Sequim schools, aquatic center officials seek answers after tax measures fail
Sequim Aquatic Recreation Center levy supporters, from left, Rhonda Rose and Judy Rhodes examine election returns while SARC board member Frank Pickering checks data on his phone on election night at the Clallam County Courthouse. — Keith Thorpe/Peninsula Daily News
By Rob Ollikainen
Peninsula Daily News
Print This | Email This
Most Popular this week
UPDATE: Woman hurt in Highway 101 wreck east of Port Angeles in serious condition in Seattle hospital — corrected
Although the Clallam County Auditor’s Office had received by Wednesday another 1,913 ballots in special elections throughout the county, Auditor Shoona Riggs doesn’t expect the next count, scheduled Friday, to change any election outcomes.
Both the school district’s $49.3 million, 20-year construction bond and a six-year property tax levy for the recreation center, known as SARC, failed to reach the required 60 percent majority in Tuesday’s count.
Both may consider trying again — or they may consider other options.
The school district bond offered in Tuesday’s election was a second attempt. District voters rejected a much larger $154 million construction bond last year.
“The first thing we need to do is find out why this one did not pass,” said Brian Lewis, director of business services.
“We went through that process last year. We’re definitely going to try to understand what happened this time as well.
“That will take us some time,” he said.
“I would not think that we would have a plan in place for at least two or three months.”
SARC officials have said the center at 610 N. Fifth Ave. in Sequim cannot operate past Dec. 31, 2016, without passage of a levy.
Scott Deschenes, SARC executive director, said that date is a “best-case scenario.”
The center will not sell advance passes next year with so much uncertainty surrounding its future, he said.
The proposed levy was for an estimated 12 cents per $1,000 assessed property tax. It would have been collected beginning in 2016 and generated about $416,000 each of the next six years.
All options are on the table now, Deschenes said.
Commissioners may decide to place another levy on the ballot, discuss the possibility of collecting taxes as a metropolitan park district or simply close the community center, Deschenes said.
Commissioners planned to discuss the election results soon.
According to the early returns, 57.2 percent, or 6,610 votes, supported the levy while 42.8 percent, or 4,947 votes, rejected it.
Acquiring enough votes for passage “would be more of a miracle than the Seahawks beating Green Bay,” said Deschenes, referring to Seattle’s improbable comeback to win the NFC championship last month.
The biggest issue facing the Sequim School District is capacity, Lewis said.
It does not have the space to accommodate mandated science lab requirements, and the portable classrooms at the high school campus are beginning to break down, he added.

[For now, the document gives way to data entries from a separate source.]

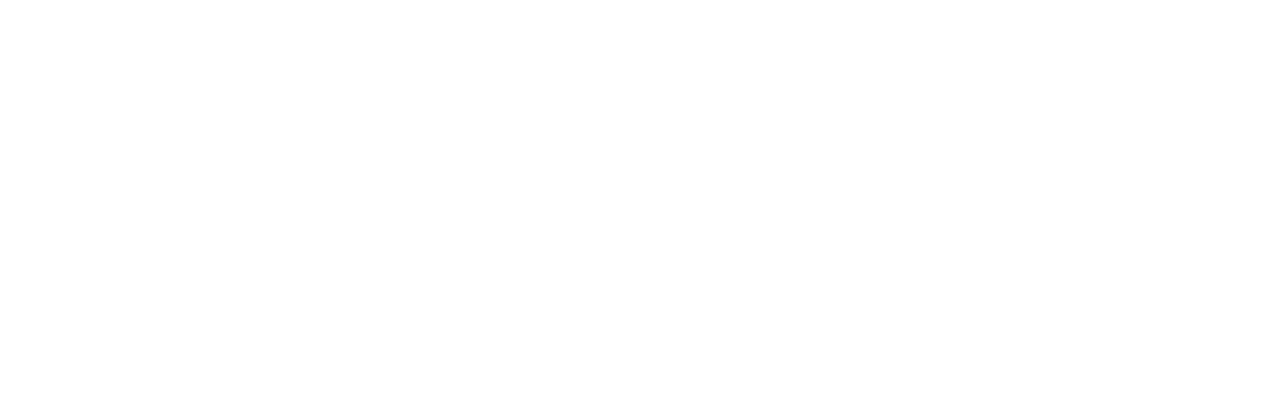
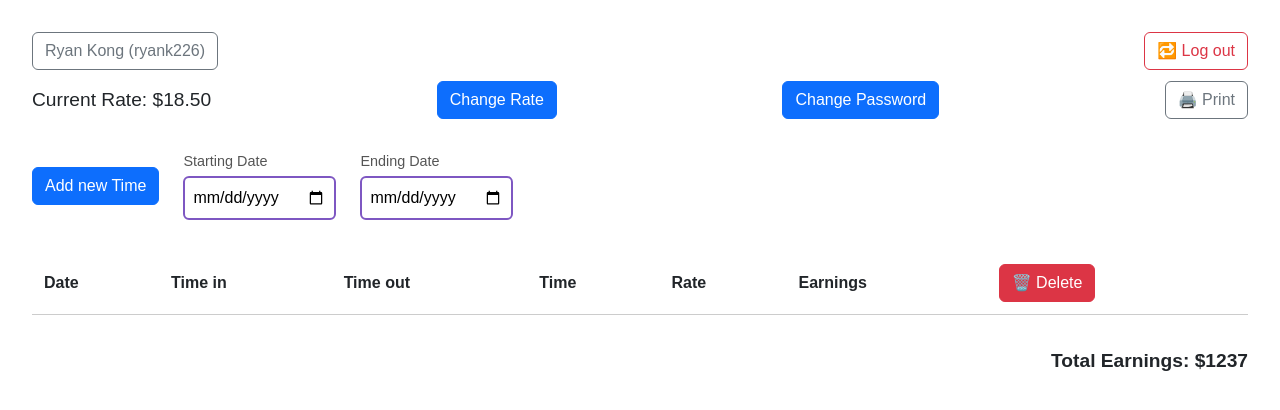
Before and after one commit to FlamelNi/SaltTreeTimeclock, a React (Vite) app in the folder frontend/: page /test in a window 1280 px wide. Before the commit this address had no page. Shown: the top 410 px of the page. Built offline with nearby package versions, Linux system fonts and the light colour scheme.

Commit message:
login and admin view added

```diff
--- a/frontend/src/App.tsx
+++ b/frontend/src/App.tsx
@@ -6,6 +6,7 @@ import { useEffect, useState } from "react";
 import { useCookies } from "react-cookie";
 import Axios from "axios";
 import LandingPage from "./pages/LandingPage/LandingPage";
+import UserReport from "./pages/UserReport/UserReport";
 
 function App() {
   // const [cookies, setCookies] = useCookies(["temp_key", "site_id"]);
@@ -15,6 +16,7 @@ function App() {
   return (
     <Routes>
       <Route path="/" element={<LandingPage />} />
+      <Route path="/test" element={<UserReport />} />
     </Routes>
   );
 }
--- a/frontend/src/pages/LandingPage/LandingPage.css
+++ b/frontend/src/pages/LandingPage/LandingPage.css
@@ -1,64 +1,44 @@
 .login-container {
-  text-align: center;
-  padding: 3rem 1rem;
-  font-family: sans-serif;
+  display: flex;
+  height: 100vh;
+  justify-content: center;
+  align-items: center;
+  background-color: #ffffff;
 }
 
-.logo {
-  font-size: 2rem;
-  font-weight: 700;
-  margin-bottom: 1rem;
+.login-form {
+  display: flex;
+  flex-direction: column;
+  gap: 1rem;
+  padding: 2rem;
+  border: 1px solid #ddd;
+  border-radius: 8px;
+  background-color: #fff;
+  min-width: 300px;
 }
 
-.tagline p {
-  margin: 0.2rem 0;
-  font-size: 1.2rem;
+.login-label {
+  display: flex;
+  flex-direction: column;
+  font-size: 0.9rem;
+  color: #333;
 }
 
-.login-prompt {
-  margin-top: 2.5rem;
+.login-input {
+  margin-top: 0.3rem;
+  padding: 0.5rem;
   font-size: 1rem;
-  font-weight: 600;
+  border-radius: 6px;
+  border: 1px solid #ccc;
 }
 
-.google-button {
-  margin: 1rem auto;
-  display: flex;
-  align-items: center;
-  justify-content: center;
-  padding: 0.75rem 1rem;
-  background-color: #f5f5f5; /* subtle grey */
-  border: 1px solid #ddd;
-  border-radius: 10px;
+.login-button {
+  margin-top: 1rem;
+  padding: 0.7rem;
+  background-color: #222;
+  color: #fff;
+  border: none;
+  border-radius: 6px;
   font-size: 1rem;
-  font-weight: 500;
-  color: #444;
   cursor: pointer;
-  gap: 10px;
-  max-width: 300px;
-  width: 100%;
-  box-shadow: 0 1px 2px rgba(60, 64, 67, 0.08);
-  transition: box-shadow 0.2s, background 0.2s;
 }
-
-.google-button:hover {
-  background-color: #ececec;
-  box-shadow: 0 2px 4px rgba(60, 64, 67, 0.15);
-  border-color: #bbb;
-}
-
-.google-button img {
-  width: 20px;
-  height: 20px;
-}
-
-.agreement {
-  font-size: 0.75rem;
-  color: #777;
-  margin-top: 1rem;
-}
-
-.agreement a {
-  color: #555;
-  text-decoration: underline;
-}
--- a/frontend/src/pages/LandingPage/LandingPage.tsx
+++ b/frontend/src/pages/LandingPage/LandingPage.tsx
@@ -1,27 +1,36 @@
-import { useNavigate } from "react-router-dom";
+import React, { useState } from "react";
+import Button from "react-bootstrap/Button";
+import "./LandingPage.css";
 
-import "./LandingPage.css";
-import { useEffect } from "react";
+const LandingPage: React.FC = () => {
+  const [username, setUsername] = useState("");
+  const [password, setPassword] = useState("");
 
-export default function LandingPage() {
-  const navigate = useNavigate();
+  const handleSubmit = (e: React.FormEvent) => {
+    e.preventDefault();
+    console.log("Logging in with:", { username, password });
+    // Add logic here
+  };
 
   return (
-    <div style={{ padding: "2rem" }}>
-      <div className="login-container">
-        <h1 className="logo">Peekatime</h1>
-        <div className="tagline">
-          <p>Share schedules,</p>
-          <p>Plan meetings,</p>
-          <p>With friends</p>
-        </div>
+    <div className="login-container">
+      <form className="login-form" onSubmit={handleSubmit}>
+        <label className="login-label">
+          Username
+          <input type="text" value={username} onChange={(e) => setUsername(e.target.value)} className="login-input" required />
+        </label>
 
-        <h2 className="login-prompt">Login with Google account</h2>
+        <label className="login-label">
+          Password
+          <input type="password" value={password} onChange={(e) => setPassword(e.target.value)} className="login-input" required />
+        </label>
 
-        <p className="agreement">
-          By clicking continue, you agree to our <a href="/terms">Terms of Service</a> and <a href="/privacy">Privacy Policy</a>
-        </p>
-      </div>
+        <Button type="submit" className="login-button" variant="dark">
+          Sign In
+        </Button>
+      </form>
     </div>
   );
-}
+};
+
+export default LandingPage;
--- /dev/null
+++ b/frontend/src/pages/UserReport/UserReport.css
@@ -0,0 +1,115 @@
+.report-container {
+  padding: 2rem;
+  font-family: sans-serif;
+}
+
+.report-header {
+  display: flex;
+  flex-direction: column;
+  gap: 0.5rem;
+}
+
+.header-row {
+  display: flex;
+  width: 100%;
+  align-items: center;
+  justify-content: space-between;
+}
+
+.user-logout-row {
+  margin-bottom: 0.2rem;
+}
+
+.control-row {
+  gap: 1rem;
+}
+
+.user-info .user-button, .user-button {
+  background: #ccc;
+  border: none;
+  border-radius: 8px;
+  padding: 0.6rem 1rem;
+  font-weight: bold;
+}
+
+/* Remove .controls since layout is now .control-row */
+
+.rate-text {
+  font-size: 1.2rem;
+}
+
+.blue-button {
+  background: #007bff;
+  color: white;
+  border: none;
+  padding: 0.6rem 1rem;
+  border-radius: 6px;
+  cursor: pointer;
+}
+
+/* Remove .actions since layout is now .user-logout-row */
+
+.logout-button {
+  background: #f44336;
+  color: white;
+  padding: 0.5rem 1rem;
+  border: none;
+  border-radius: 6px;
+}
+
+.print-button {
+  background: #444;
+  color: white;
+  padding: 0.5rem 1rem;
+  border: none;
+  border-radius: 6px;
+}
+
+.report-filters {
+  display: flex;
+  align-items: center;
+  gap: 1.5rem;
+  margin: 2rem 0;
+}
+
+.date-input label {
+  display: block;
+  margin-bottom: 0.2rem;
+  font-size: 0.9rem;
+  color: #555;
+}
+
+.date-input input {
+  border: 2px solid #7e57c2;
+  border-radius: 6px;
+  padding: 0.5rem;
+}
+
+.report-table {
+  width: 100%;
+  border-collapse: collapse;
+  margin-top: 1rem;
+}
+
+.report-table th,
+.report-table td {
+  border-bottom: 1px solid #ccc;
+  padding: 0.75rem;
+  text-align: left;
+}
+
+.delete-button {
+  background: #f44336;
+  color: white;
+  border: none;
+  padding: 0.4rem 0.8rem;
+  border-radius: 6px;
+  cursor: pointer;
+}
+
+.total-earnings {
+  text-align: right;
+  margin-top: 2rem;
+  font-size: 1.2rem;
+  font-weight: bold;
+}
--- /dev/null
+++ b/frontend/src/pages/UserReport/UserReport.tsx
@@ -0,0 +1,78 @@
+import React from "react";
+import Button from "react-bootstrap/Button";
+import "./UserReport.css";
+
+const UserReport: React.FC = () => {
+  return (
+    <div className="report-container">
+      <div className="report-header">
+        {/* Row 1: User and Log out */}
+        <div className="header-row user-logout-row">
+          <div>
+            <Button className="user-button" variant="outline-secondary">
+              Ryan Kong (ryank226)
+            </Button>
+          </div>
+          <div>
+            <Button className="logout-button" variant="outline-danger">
+              🔁 Log out
+            </Button>
+          </div>
+        </div>
+
+        {/* Row 2: Current Rate, Change Rate, Change Password, Print */}
+        <div className="header-row control-row">
+          <span className="rate-text">Current Rate: $18.50</span>
+          <Button className="blue-button" variant="primary">
+            Change Rate
+          </Button>
+          <Button className="blue-button" variant="primary">
+            Change Password
+          </Button>
+          <Button className="print-button" variant="outline-secondary">
+            🖨️ Print
+          </Button>
+        </div>
+      </div>
+
+      <div className="report-filters">
+        <Button className="blue-button" variant="primary">
+          Add new Time
+        </Button>
+
+        <div className="date-input">
+          <label>Starting Date</label>
+          <input type="date" />
+        </div>
+
+        <div className="date-input">
+          <label>Ending Date</label>
+          <input type="date" />
+        </div>
+      </div>
+
+      <table className="report-table">
+        <thead>
+          <tr>
+            <th>Date</th>
+            <th>Time in</th>
+            <th>Time out</th>
+            <th>Time</th>
+            <th>Rate</th>
+            <th>Earnings</th>
+            <th>
+              <Button className="delete-button" variant="danger">
+                🗑️ Delete
+              </Button>
+            </th>
+          </tr>
+        </thead>
+        <tbody>{/* Table rows would be dynamically generated */}</tbody>
+      </table>
+
+      <div className="total-earnings">Total Earnings: $1237</div>
+    </div>
+  );
+};
+
+export default UserReport;
```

“The buildings do not have the capacity to house the students that we have and support a modern technology program,” Lewis said.
The Sequim School District’s proposed construction bond would have added classrooms and a new elementary school as upgraded facilities.
The $49.3 million, 20-year bond had 57.1 percent support — 6,691 yes votes to 5,026 no votes — as of Tuesday night.
It was proposed to fund the replacement of Helen Haller Elementary School, to build new classrooms at Greywolf Elementary and Sequim High schools, and to fund renovations to Sequim Community School.
The Sequim School Board may consider another bond proposition, Lewis said, but officials are cognizant of potential voter fatigue from an educational programs and operations levy that needs to be replaced in 2017.
The educational programs and operations levy represents about a quarter of the district’s operating revenue.
“We don’t want to do anything to put that at risk,” Lewis said.
“As difficult as it would be if this bond fails, we don’t want to compound that by losing the EP&O as well.”
The prospect of putting another levy proposition on the ballot is complicated by the $20,000 cost, Deschenes added.
“Every time we run an election, we cut off the time that we’re going to be open,” he said.
Another option would be to form a tax-collecting park district like the William Shore Memorial Pool District in Port Angeles. The pool in Port Angeles was transferred from the city to taxpayers after a vote in 2009.
SARC was built with a voter-approved bond in 1988 and was run for the first 13 years with funds as a junior taxing district.
Since then, it has relied on reserves.
The facility has pools, saunas, workout equipment and basketball and racquetball courts.
Proponents have said the money is needed to replace the heating and cooling system, repair vinyl siding and the roof, and reinforce the pool shell, as well as to improvement energy usage, cover an annual shortfall and keep fees affordable.
The levy is the first public funding sought by the district since 2003.
“We’re just going to do whatever we can and explore every option,” Deschenes said Wednesday.
SARC has more than 3,000 members from across the North Olympic Peninsula and draws nearly 250,000 visitors each year, officials have said.
Reporter Rob Ollikainen can be reached at 360-452-2345, ext. 5072, or at firstname.lastname@example.org.
Last modified: February 11. 2015 7:17PM